Requirement:
In the entries below, some lines hold the string "commit"; please say how many, giving the number and nothing else.

Items from a data source:
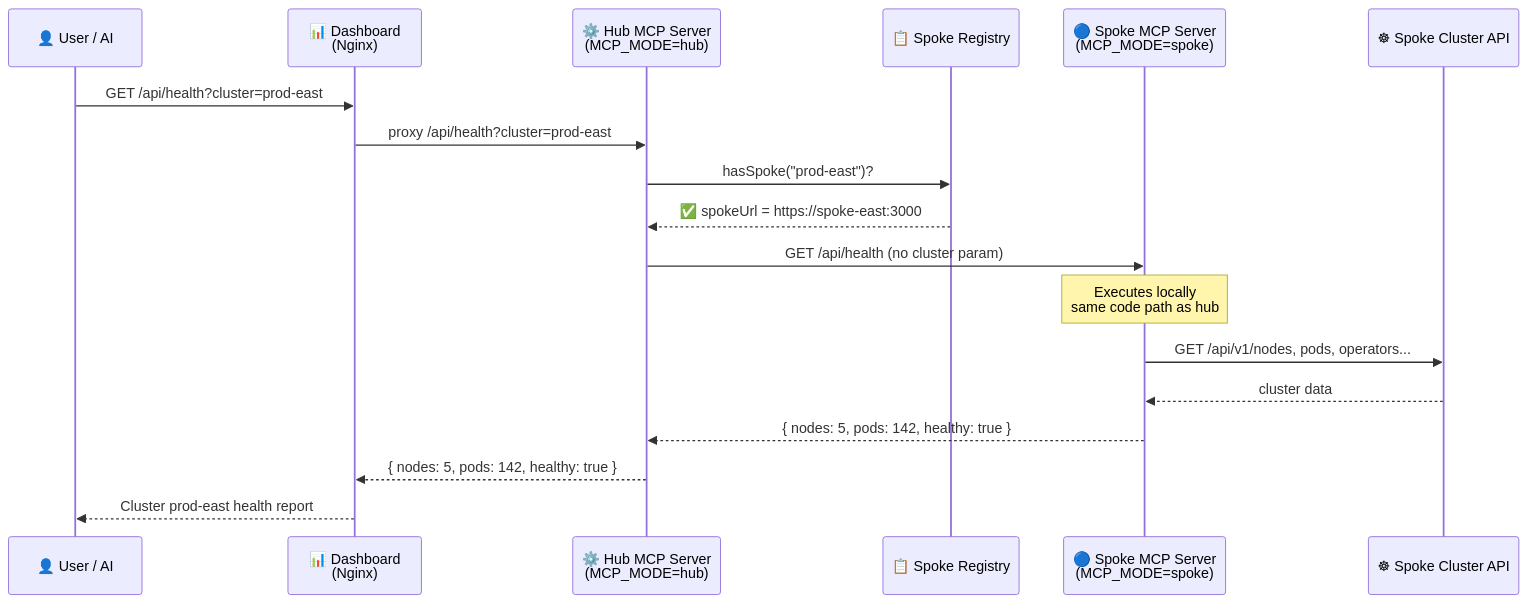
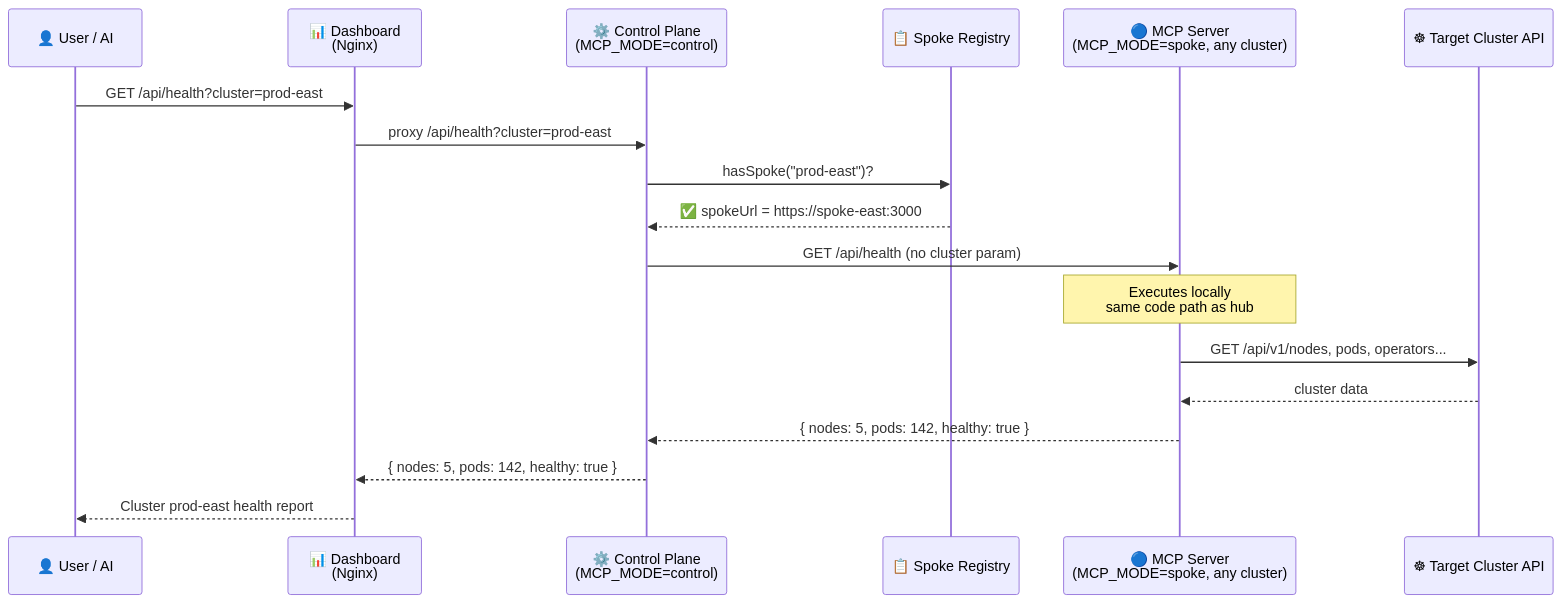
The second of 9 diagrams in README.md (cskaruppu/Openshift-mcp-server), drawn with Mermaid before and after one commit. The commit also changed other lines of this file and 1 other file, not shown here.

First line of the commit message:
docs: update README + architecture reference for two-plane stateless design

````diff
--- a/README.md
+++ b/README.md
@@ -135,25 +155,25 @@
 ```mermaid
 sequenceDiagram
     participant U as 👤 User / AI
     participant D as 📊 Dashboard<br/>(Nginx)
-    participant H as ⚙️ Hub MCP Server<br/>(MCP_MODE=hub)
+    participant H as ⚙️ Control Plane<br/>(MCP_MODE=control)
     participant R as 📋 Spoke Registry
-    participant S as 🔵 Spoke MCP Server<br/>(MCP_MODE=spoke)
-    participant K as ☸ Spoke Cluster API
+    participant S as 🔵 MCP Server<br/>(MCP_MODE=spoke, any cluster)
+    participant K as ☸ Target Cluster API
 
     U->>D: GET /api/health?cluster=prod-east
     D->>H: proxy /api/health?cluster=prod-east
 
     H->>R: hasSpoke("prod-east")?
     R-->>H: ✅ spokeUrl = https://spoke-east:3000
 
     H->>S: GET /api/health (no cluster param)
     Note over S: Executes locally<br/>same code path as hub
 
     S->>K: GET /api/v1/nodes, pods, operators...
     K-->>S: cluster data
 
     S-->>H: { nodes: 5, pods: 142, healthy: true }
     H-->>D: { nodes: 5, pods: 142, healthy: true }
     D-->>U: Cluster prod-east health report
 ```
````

Worked solution:
2